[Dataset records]
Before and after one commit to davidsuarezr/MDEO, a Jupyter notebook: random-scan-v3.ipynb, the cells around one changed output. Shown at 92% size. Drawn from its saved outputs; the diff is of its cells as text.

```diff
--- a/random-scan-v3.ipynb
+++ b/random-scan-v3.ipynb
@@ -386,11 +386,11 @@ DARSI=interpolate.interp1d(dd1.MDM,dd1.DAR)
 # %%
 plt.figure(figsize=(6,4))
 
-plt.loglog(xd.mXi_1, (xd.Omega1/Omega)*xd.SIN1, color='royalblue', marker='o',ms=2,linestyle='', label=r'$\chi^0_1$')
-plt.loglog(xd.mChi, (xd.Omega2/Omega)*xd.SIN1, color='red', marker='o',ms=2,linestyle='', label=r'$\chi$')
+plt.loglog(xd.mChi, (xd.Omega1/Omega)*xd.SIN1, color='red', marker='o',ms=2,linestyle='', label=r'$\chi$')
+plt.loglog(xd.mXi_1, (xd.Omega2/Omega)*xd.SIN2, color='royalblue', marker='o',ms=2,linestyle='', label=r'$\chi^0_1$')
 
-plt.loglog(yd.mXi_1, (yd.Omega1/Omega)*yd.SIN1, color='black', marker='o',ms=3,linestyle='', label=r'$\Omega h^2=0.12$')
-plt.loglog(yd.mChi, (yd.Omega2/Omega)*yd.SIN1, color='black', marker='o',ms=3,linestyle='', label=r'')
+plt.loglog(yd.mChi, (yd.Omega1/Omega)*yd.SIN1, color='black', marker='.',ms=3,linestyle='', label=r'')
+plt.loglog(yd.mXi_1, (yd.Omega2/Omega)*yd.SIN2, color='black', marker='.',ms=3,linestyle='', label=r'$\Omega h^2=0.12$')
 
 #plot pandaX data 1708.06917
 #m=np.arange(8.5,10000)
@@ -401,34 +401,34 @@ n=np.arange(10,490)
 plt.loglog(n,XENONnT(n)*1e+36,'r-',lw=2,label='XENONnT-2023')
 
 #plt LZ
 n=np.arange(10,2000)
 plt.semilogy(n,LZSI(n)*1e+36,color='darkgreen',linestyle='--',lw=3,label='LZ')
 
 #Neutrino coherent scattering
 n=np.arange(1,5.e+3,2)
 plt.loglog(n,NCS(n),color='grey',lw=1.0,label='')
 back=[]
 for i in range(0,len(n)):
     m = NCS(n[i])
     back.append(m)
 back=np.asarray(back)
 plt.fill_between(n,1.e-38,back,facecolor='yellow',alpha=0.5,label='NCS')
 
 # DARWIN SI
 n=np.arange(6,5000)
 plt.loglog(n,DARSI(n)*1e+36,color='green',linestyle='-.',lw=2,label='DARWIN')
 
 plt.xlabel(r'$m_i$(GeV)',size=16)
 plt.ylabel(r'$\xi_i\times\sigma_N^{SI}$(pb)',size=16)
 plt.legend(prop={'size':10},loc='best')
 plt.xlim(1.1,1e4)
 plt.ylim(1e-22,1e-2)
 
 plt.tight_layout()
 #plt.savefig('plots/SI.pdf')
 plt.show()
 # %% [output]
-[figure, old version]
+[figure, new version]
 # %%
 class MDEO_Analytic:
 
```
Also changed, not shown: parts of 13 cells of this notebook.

**Task objective:** Spot the lines above that mention "back" and copy them.

**Problem solution:**
 back=[]
     back.append(m)
 back=np.asarray(back)
 plt.fill_between(n,1.e-38,back,facecolor='yellow',alpha=0.5,label='NCS')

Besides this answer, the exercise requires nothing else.